::: Data supplied :::

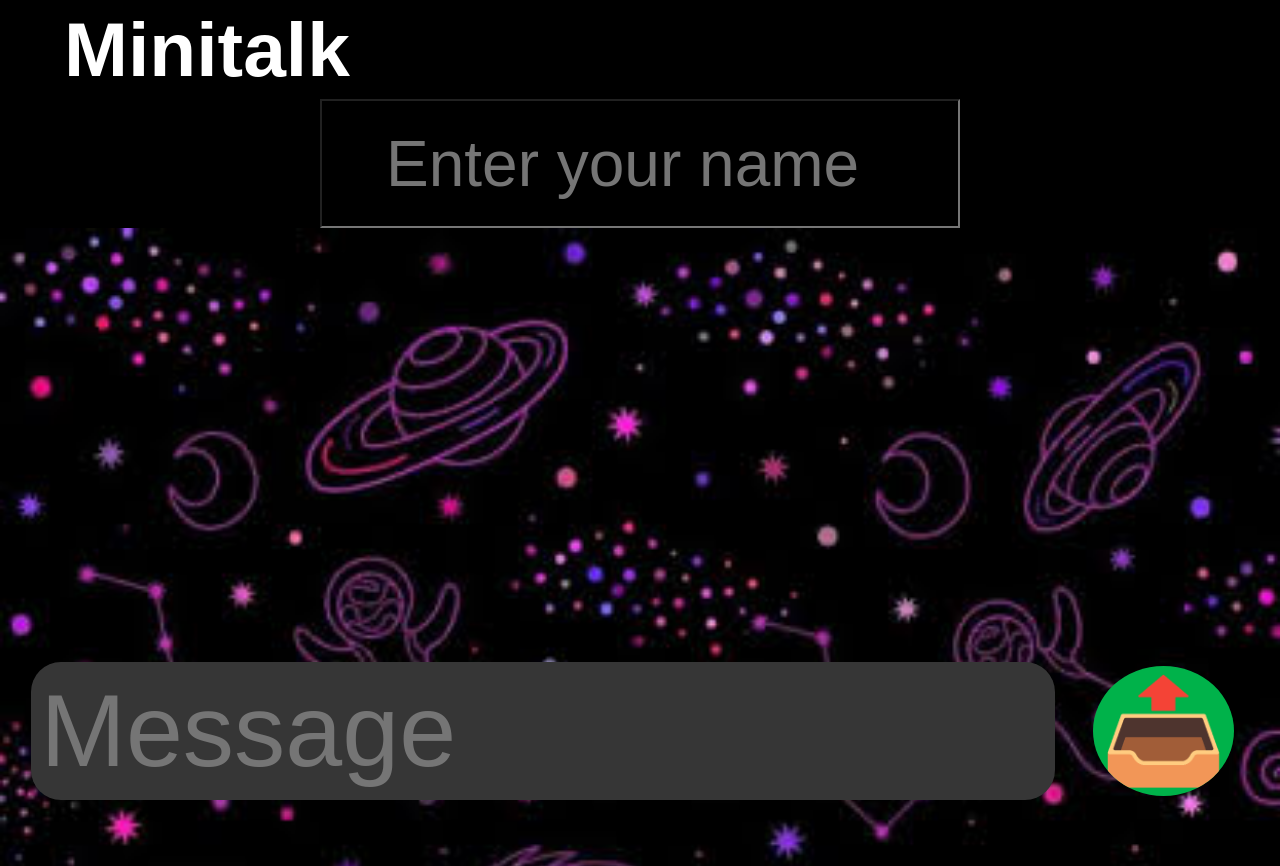
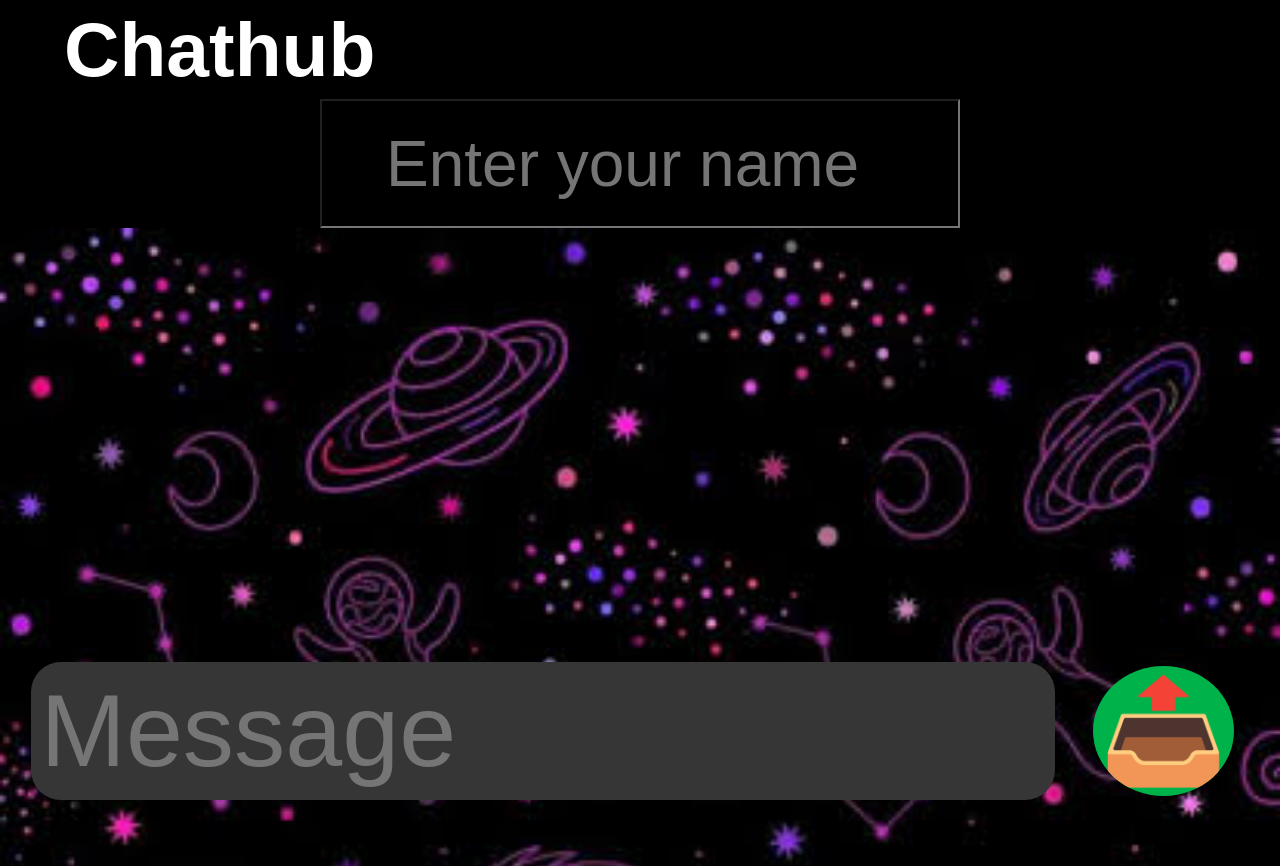
Before and after one commit to Nonygopal-roy-wd/Chathub, a plain HTML site: page index.html in a window 1280 px wide. Shown: the top 866 px of the page. Drawn offline with Linux system fonts and the light colour scheme; no server answers.

Commit message:
update index.html

```diff
--- a/index.html
+++ b/index.html
@@ -144,7 +144,7 @@
 </head>
 
 <body oncontextmenu="return false">
-  <h2>Minitalk</h2>
+  <h2>Chathub</h2>
   <input type="text" id="username" placeholder="Enter your name"><br>
 
   <div id="chat-box">
```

:::

▸ **Prompt**
Every entry above needs to be copied exactly, apart from its pictures.

▸ **Answer to this exercise**
Before and after one commit to Nonygopal-roy-wd/Chathub, a plain HTML site: page index.html in a window 1280 px wide. Shown: the top 866 px of the page. Drawn offline with Linux system fonts and the light colour scheme; no server answers.

Commit message:
update index.html

```diff
--- a/index.html
+++ b/index.html
@@ -144,7 +144,7 @@
 </head>
 
 <body oncontextmenu="return false">
-  <h2>Minitalk</h2>
+  <h2>Chathub</h2>
   <input type="text" id="username" placeholder="Enter your name"><br>
 
   <div id="chat-box">
```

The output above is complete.